Data for analysis: Begin

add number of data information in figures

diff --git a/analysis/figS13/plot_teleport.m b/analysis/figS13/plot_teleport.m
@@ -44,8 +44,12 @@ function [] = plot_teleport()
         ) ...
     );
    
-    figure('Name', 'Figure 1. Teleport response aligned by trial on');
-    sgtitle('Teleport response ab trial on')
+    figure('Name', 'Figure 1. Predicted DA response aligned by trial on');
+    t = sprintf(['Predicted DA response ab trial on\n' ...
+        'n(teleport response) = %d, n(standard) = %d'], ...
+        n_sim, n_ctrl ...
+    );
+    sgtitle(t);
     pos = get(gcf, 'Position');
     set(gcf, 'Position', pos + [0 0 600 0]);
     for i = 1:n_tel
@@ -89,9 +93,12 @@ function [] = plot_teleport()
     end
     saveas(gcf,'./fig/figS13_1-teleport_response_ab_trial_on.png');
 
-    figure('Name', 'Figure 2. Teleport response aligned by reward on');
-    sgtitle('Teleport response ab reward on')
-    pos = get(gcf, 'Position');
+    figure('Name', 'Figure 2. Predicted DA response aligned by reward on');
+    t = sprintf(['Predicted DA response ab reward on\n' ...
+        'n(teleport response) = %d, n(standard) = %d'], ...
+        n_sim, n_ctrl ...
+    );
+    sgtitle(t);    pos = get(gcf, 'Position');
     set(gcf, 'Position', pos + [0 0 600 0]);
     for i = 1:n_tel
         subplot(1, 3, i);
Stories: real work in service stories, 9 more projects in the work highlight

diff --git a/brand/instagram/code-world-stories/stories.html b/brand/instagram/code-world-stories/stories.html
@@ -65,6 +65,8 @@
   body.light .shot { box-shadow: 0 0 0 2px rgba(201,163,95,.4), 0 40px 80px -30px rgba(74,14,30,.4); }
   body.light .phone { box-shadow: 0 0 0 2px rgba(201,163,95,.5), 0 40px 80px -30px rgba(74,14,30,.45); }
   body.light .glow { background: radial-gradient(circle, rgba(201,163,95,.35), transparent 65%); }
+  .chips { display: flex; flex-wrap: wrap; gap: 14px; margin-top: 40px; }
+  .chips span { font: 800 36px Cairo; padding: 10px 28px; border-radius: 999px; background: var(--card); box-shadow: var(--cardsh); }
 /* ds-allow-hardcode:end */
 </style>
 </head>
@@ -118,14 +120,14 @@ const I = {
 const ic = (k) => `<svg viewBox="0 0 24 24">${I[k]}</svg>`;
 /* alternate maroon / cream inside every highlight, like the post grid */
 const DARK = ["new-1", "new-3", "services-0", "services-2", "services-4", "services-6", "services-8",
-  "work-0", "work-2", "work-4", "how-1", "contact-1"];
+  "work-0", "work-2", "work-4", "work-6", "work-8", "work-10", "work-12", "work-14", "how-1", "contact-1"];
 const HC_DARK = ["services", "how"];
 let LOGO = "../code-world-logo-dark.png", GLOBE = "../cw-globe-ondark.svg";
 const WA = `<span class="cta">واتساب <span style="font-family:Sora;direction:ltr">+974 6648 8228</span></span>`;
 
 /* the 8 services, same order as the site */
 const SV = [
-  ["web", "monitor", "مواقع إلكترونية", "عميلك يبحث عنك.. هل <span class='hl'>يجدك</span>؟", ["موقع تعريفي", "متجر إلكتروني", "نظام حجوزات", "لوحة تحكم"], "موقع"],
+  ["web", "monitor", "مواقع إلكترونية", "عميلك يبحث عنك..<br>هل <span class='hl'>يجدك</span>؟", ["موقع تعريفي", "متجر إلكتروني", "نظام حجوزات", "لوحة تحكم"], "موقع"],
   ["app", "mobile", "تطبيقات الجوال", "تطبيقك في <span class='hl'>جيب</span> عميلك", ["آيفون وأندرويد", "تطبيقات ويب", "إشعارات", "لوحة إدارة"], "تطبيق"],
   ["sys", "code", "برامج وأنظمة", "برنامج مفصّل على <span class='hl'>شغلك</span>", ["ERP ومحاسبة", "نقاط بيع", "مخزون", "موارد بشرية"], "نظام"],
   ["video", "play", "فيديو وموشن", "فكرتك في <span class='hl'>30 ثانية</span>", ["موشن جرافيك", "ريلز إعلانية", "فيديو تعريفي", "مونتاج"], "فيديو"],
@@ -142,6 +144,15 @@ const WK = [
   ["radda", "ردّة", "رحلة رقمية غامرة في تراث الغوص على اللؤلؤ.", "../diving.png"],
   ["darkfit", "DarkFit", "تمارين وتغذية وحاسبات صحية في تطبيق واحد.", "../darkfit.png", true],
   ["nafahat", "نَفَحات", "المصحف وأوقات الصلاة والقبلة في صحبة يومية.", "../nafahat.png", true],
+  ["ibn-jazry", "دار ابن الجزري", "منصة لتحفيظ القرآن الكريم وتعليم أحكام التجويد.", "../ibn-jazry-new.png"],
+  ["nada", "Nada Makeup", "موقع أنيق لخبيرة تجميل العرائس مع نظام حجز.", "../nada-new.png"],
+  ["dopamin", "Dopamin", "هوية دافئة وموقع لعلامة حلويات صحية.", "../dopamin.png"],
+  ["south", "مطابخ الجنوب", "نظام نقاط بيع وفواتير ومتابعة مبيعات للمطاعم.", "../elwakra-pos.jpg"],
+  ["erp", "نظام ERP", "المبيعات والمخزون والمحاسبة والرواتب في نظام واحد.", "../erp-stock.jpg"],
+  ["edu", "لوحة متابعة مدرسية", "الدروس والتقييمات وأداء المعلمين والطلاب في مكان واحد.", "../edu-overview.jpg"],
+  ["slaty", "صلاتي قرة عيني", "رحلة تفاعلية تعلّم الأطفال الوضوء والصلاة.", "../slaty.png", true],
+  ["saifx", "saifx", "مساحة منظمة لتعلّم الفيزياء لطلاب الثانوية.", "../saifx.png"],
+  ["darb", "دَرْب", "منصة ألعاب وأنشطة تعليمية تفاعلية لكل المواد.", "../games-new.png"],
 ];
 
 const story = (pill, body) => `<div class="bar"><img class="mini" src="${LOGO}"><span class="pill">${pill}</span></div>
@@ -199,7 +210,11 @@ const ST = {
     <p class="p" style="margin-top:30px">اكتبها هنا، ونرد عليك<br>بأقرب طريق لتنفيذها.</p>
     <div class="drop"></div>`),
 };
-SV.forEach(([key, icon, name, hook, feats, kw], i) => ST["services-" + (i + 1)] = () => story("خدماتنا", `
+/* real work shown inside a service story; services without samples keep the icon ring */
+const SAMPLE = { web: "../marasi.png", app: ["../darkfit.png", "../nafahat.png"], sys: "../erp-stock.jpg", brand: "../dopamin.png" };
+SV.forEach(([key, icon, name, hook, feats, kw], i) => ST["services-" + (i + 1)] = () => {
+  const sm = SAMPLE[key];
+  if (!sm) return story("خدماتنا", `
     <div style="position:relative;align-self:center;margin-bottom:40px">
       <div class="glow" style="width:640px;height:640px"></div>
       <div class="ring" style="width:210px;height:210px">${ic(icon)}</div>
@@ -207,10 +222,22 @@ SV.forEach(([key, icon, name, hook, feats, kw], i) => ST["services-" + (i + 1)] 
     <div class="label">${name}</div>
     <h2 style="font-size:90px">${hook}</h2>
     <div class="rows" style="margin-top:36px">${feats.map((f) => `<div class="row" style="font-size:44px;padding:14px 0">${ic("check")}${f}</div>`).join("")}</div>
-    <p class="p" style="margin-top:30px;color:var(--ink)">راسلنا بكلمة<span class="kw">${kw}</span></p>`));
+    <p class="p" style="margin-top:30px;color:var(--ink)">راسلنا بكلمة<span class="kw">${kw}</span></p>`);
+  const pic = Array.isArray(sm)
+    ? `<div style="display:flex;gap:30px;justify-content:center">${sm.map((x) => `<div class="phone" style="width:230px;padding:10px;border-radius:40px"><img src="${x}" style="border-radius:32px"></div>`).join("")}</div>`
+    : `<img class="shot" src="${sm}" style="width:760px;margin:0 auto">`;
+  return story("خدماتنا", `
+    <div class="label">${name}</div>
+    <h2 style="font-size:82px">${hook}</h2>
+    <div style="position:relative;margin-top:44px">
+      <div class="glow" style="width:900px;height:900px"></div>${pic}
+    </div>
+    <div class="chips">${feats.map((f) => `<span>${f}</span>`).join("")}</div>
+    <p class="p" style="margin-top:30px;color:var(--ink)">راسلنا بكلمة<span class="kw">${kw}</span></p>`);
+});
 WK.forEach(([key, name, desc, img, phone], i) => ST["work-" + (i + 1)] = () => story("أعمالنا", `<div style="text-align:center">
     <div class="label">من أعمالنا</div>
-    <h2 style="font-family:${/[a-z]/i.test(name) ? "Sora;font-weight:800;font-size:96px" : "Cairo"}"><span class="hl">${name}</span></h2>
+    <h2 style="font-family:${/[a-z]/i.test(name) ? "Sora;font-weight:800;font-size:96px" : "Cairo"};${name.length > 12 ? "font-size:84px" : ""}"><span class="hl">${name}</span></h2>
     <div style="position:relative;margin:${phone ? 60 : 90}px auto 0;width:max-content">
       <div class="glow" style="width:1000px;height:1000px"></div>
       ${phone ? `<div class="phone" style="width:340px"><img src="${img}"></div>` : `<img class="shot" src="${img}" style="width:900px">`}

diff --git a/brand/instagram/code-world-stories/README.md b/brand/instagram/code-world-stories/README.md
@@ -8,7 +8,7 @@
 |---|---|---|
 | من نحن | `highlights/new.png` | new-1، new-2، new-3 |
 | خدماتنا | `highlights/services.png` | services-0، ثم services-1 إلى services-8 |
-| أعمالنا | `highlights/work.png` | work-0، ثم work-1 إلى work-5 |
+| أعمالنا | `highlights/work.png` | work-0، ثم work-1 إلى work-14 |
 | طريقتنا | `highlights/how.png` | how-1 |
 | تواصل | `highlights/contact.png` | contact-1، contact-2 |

Data for analysis: End

Taking the material above, count every line in which the word "radius" appears; answer with the number alone.

*Answer box:* 2